Further project-specific questions: 
  • How can individual Land owners be addressed individually to discuss the micro routing? 

  • How can the TSO obtain an overview of cadastral information on the Land owners that are affected by the preferred route?

Usual patterns: 

During the Permitting stage, it is important to keep Land owners informed about the ongoing process and potential changes to the routing as they arise from mandatory consultation procedures and input given by the Permitting authorities. Finally, compensation mechanisms have to be activated so that Land owners receive financial compensation before their land is first being accessed by the TSO and its contractors.

Further project-specific questions: 
  • What essential steps of the legal permitting process are most important for Land owners? 

  • How can they be kept informed throughout the ongoing permitting procedure?

Usual patterns: 

Similarly, Land owners have to be engaged by the TSO during the construction of the grid project.
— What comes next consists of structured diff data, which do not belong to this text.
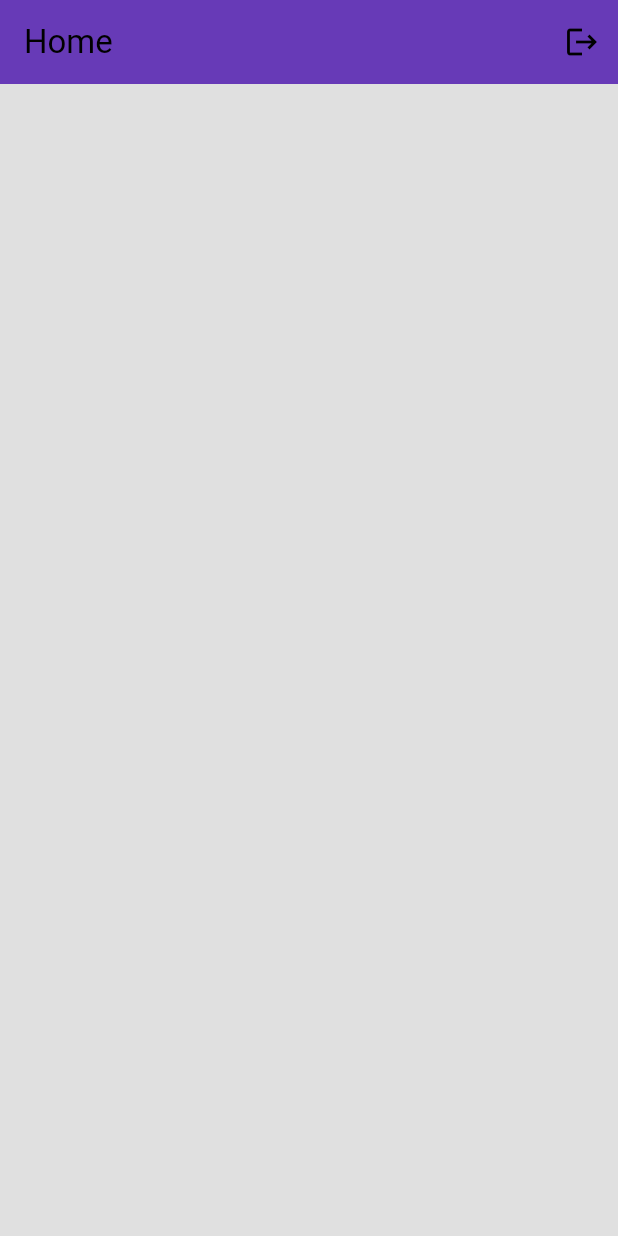
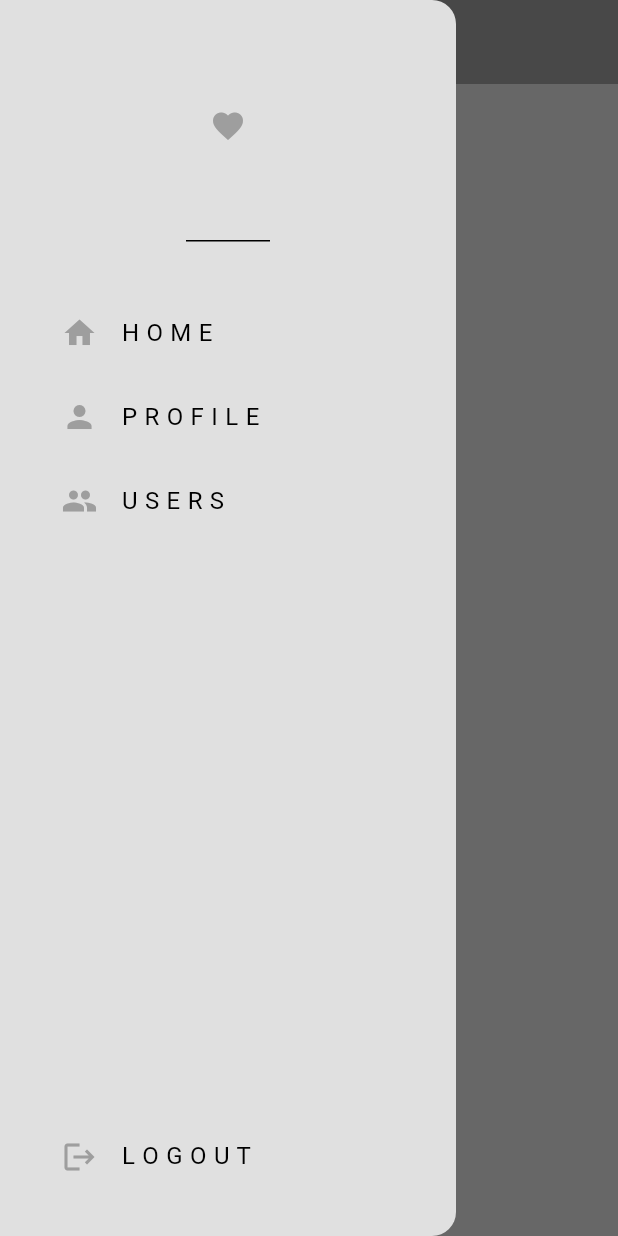
Before and after one commit to Abhishek-jaison/login-page-with-firebase, a Flutter app: the screen it shows once a user with an empty profile is signed in, with the side drawer open (before the commit the screen has no drawer), on a phone screen of 412 x 824 dp. Run offline on Flutter 3.47's test engine with Material 3 defaults, Android fonts, the phone set to English and light mode, and no system bars; our stand-ins replace cloud_firestore, firebase_auth, firebase_core; missing offline and left inert: dart:ffi; accounts and stored records are empty.

```diff
--- /dev/null
+++ b/lib/components/my_drawer.dart
@@ -0,0 +1,107 @@
+import 'package:firebase_auth/firebase_auth.dart';
+import 'package:flutter/material.dart';
+
+class MyDrawer extends StatelessWidget {
+
+  void logout(){
+    //implement logout functionality
+    FirebaseAuth.instance.signOut();
+  }
+  const MyDrawer({super.key});
+
+
+  @override
+  Widget build(BuildContext context) {
+    return Drawer(
+      backgroundColor: Theme.of(context).colorScheme.surface,
+      child:Column(
+        mainAxisAlignment: MainAxisAlignment.spaceBetween,
+        children: [
+           Column(
+        children: [
+          //drawer header
+          DrawerHeader(
+            child: Icon(Icons.favorite
+            ,color: Theme.of(context).colorScheme.inversePrimary,
+            ),),
+          const SizedBox(height: 25,),
+
+
+          //home tile
+          Padding(
+            padding: const EdgeInsets.only(left: 25),
+            child: ListTile(
+              leading: Icon(Icons.home,
+              color: Theme.of(context).colorScheme.inversePrimary,),
+              title: Text('H O M E',),
+              onTap: (){
+                //this is already the home screen so just pop drawer
+                  Navigator.pop(context);
+                Navigator.pushNamed(context, '/home_page');
+              },
+            ),
+          ),
+
+          //profile tile
+            Padding(
+            padding: const EdgeInsets.only(left: 25),
+            child: ListTile(
+              leading: Icon(Icons.person,
+              color: Theme.of(context).colorScheme.inversePrimary,),
+              title: Text('P R O F I L E',),
+              onTap: (){
+                // pop drawer
+                  Navigator.pop(context);
+
+                //navigate to profile page
+                Navigator.pushNamed(context, '/profile_page');
+
+              },
+            ),
+          ),
+
+
+          //user tile
+           Padding(
+            padding: const EdgeInsets.only(left: 25),
+            child: ListTile(
+              leading: Icon(Icons.group,
+              color: Theme.of(context).colorScheme.inversePrimary,),
+              title: Text('U S E R S',),
+              onTap: (){
+                 // pop drawer
+                  Navigator.pop(context);
+
+                //navigate to profile page
+                Navigator.pushNamed(context, '/users_page');
+
+              },
+            ),
+          ),
+        ]
+      ),
+
+          //logout tile
+           Padding(
+            padding: const EdgeInsets.only(left: 25, bottom: 25),
+            child: ListTile(
+              leading: Icon(Icons.logout,
+              color: Theme.of(context).colorScheme.inversePrimary,),
+              title: Text('L O G O U T',),
+              onTap: (){
+                 // pop drawer
+                 Navigator.pop(context);
+
+                //logout
+                logout();
+
+
+              },
+            ),
+          )
+
+        ],
+      ),
+    );
+  }
+}
--- a/lib/main.dart
+++ b/lib/main.dart
@@ -1,6 +1,9 @@
 import 'package:flutter/material.dart';
 import 'package:login_with_firebase/authendication/auth.dart';
 import 'package:login_with_firebase/authendication/login_or_register.dart';
+import 'package:login_with_firebase/pages/home_page.dart';
+import 'package:login_with_firebase/pages/profile_page.dart';
+import 'package:login_with_firebase/pages/users_page.dart';
 import 'package:login_with_firebase/theme/dark_theme.dart';
 import 'package:login_with_firebase/theme/light_mode.dart';
 import 'firebase_options.dart';
@@ -22,6 +25,12 @@ class MyApp extends StatelessWidget {
       home: const AuthPage(),
       theme: lightMode,
       darkTheme: darkMode,
+      routes: {
+        'login_register_page':(context) => const LoginOrRegister(),
+        '/home_page': (context) => const HomePage(),
+        '/profile_page' :(context) => ProfilePage(),
+        '/users_page': (context) => const UsersPage(),
+      },
     );
   }
 }
--- a/lib/pages/home_page.dart
+++ b/lib/pages/home_page.dart
@@ -1,12 +1,9 @@
-import 'package:firebase_auth/firebase_auth.dart';
 import 'package:flutter/material.dart';
+import 'package:login_with_firebase/components/my_drawer.dart';
 
 class HomePage extends StatelessWidget {
 
-  void logout(){
-    //implement logout functionality
-    FirebaseAuth.instance.signOut();
-  }
+
 
 
   const HomePage({super.key});
@@ -16,13 +13,11 @@ class HomePage extends StatelessWidget {
     return  Scaffold(
       appBar: AppBar(
         title: Text('Home'),
-        backgroundColor: Colors.deepPurple,
-        actions: [
-          IconButton(onPressed: logout,
-          icon: Icon(Icons.logout)
-          )
-        ],
+        backgroundColor: Theme.of(context).colorScheme.inversePrimary,
+        elevation: 0,
+
       ),
+      drawer: const MyDrawer(),
     );
   }
 }
--- a/pubspec.yaml
+++ b/pubspec.yaml
@@ -37,6 +37,7 @@ dependencies:
   cupertino_icons: ^1.0.6
   firebase_core: ^3.1.0
   firebase_auth: ^5.1.0
+  cloud_firestore: ^5.0.2
 
 dev_dependencies:
   flutter_test:
```
Also changed, not shown: lib/components/my_back_button.dart (added, +23 -0 lines), lib/pages/profile_page.dart (added, +99 -0 lines), lib/pages/register_page.dart (+22 -2 lines), lib/pages/users_page.dart (added, +49 -0 lines), pubspec.lock, 3 other files.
Specifically, they should communicate as early as possible the precise construction schedule and activities that are to take place on the Land owners’ ground and property – as well as the repercussions that the construction activities will have on the economic use of the affected land.

Further project-specific questions: 
  • What is the best medium to reach all affected Land owners to inform them about upcoming construction activities? 

  • How can the impact on the economic use of the land be minimised during the Construction stage?

Adequate communication channels for participation/cooperation: 
Adequate communication formats for participation/cooperation: 
Usual patterns: 

Brochures and Fact sheets from TSOs and Permitting authorities can help to inform Land owners at large about legal requirements and practical procedures of financial compensation for the use of their property. 

Further project-specific questions: 
  • What are the legal requirements for compensation according to national legislation?
  •  In what way can it be presented in the least complex way?
Country-specific examples: 

In general, the possibilities and constraints for financially compensating individual Land owners are largely dependent on specific national legislation. Such legislation stipulates the means of calculating the amount of compensation as well as the procedure to disburse the funds. Moreover, in absence of such legislation, TSOs will likely have established their own rules and procedures for the financial compensation of Land owners.